# Thread: validity of convergent sequences with strict inequalities

1. ## validity of convergent sequences with strict inequalities

Suppose there are two sequences {xk} and {yk} of reals such that {xk} converges to x, and yk converges to y.

I know that if xk >= yk for all k>=m, then x>=y.

However, if xk>yk for all k>=m, would x>y hold true as well?

I'm rather bad with understanding subtle differences when it comes to strict inequalities, so please provide a reason as well.

2. Originally Posted by dgmath
Suppose there are two sequences {xk} and {yk} of reals such that {xk} converges to x, and yk converges to y.

I know that if xk >= yk for all k>=m, then x>=y.

However, if xk>yk for all k>=m, would x>y hold true as well?

I'm rather bad with understanding subtle differences when it comes to strict inequalities, so please provide a reason as well.
Of course not. $\displaystyle 0<\frac{1}{n}$

3. Originally Posted by Drexel28
Of course not. $\displaystyle 0<\frac{1}{n}$
um, not sure I understand

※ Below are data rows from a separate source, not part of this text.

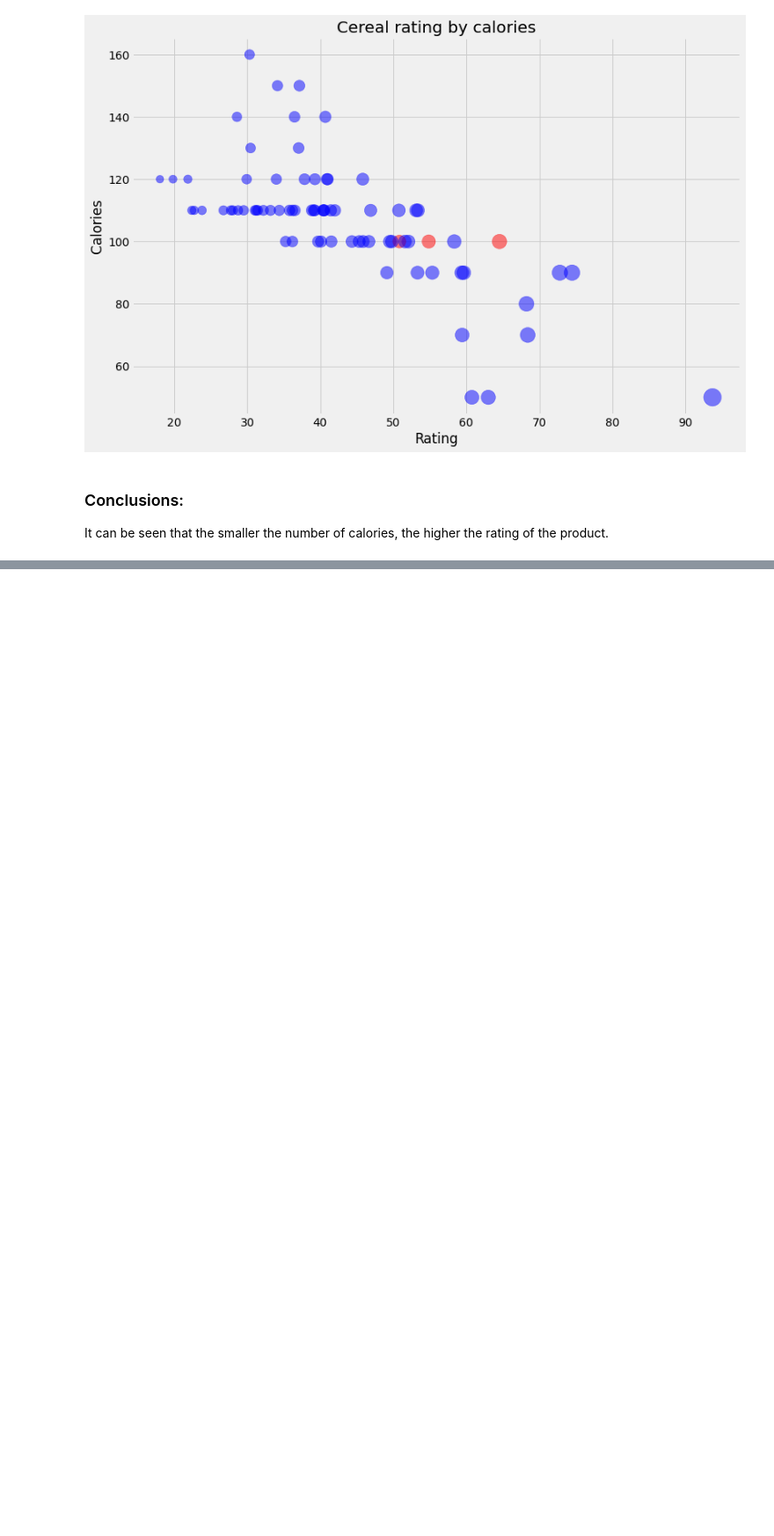
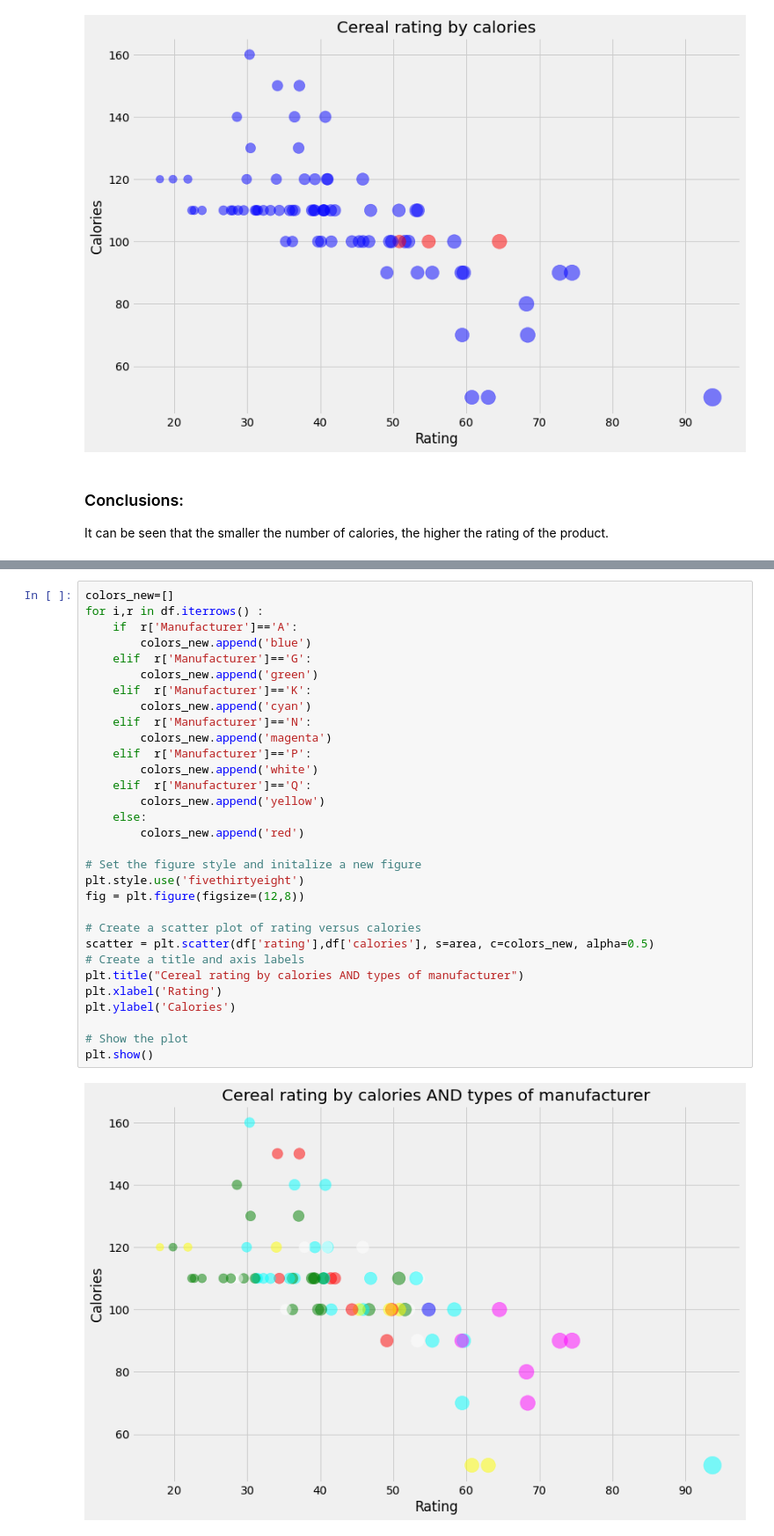
Before and after one commit to coralrubilar/CerealAnalysisInPython, a Jupyter notebook: Cereal.ipynb, the cells around one changed output, grey strips where cells are left out. Shown at 88% size. Drawn from its saved outputs; the diff is of its cells as text; blank space fills up the shorter version.

```diff
--- a/Cereal.ipynb
+++ b/Cereal.ipynb
@@ -154,0 +217,33 @@ It can be seen that the smaller the number of calories, the higher the rating of
+# %%
+colors_new=[]
+for i,r in df.iterrows() :
+    if  r['Manufacturer']=='A':
+        colors_new.append('blue')
+    elif  r['Manufacturer']=='G':
+        colors_new.append('green')
+    elif  r['Manufacturer']=='K':
+        colors_new.append('cyan')
+    elif  r['Manufacturer']=='N':
+        colors_new.append('magenta')
+    elif  r['Manufacturer']=='P':
+        colors_new.append('white')
+    elif  r['Manufacturer']=='Q':
+        colors_new.append('yellow')
+    else:
+        colors_new.append('red')
+
+# Set the figure style and initalize a new figure
+plt.style.use('fivethirtyeight')
+fig = plt.figure(figsize=(12,8))
+
+# Create a scatter plot of rating versus calories
+scatter = plt.scatter(df['rating'],df['calories'], s=area, c=colors_new, alpha=0.5)
+# Create a title and axis labels
+plt.title("Cereal rating by calories AND types of manufacturer")
+plt.xlabel('Rating')
+plt.ylabel('Calories')
+
+# Show the plot
+plt.show()
+# %% [output]
+[figure, added]
```
Also changed, not shown: parts of 9 cells of this notebook.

4. Originally Posted by dgmath
um, not sure I understand
Define $\displaystyle x_n=0$ and $\displaystyle y_n=\frac{1}{n}$ then $\displaystyle x_n<y_n$ but $\displaystyle \lim\text{ }x_n=\lim\text{ }y_n=0$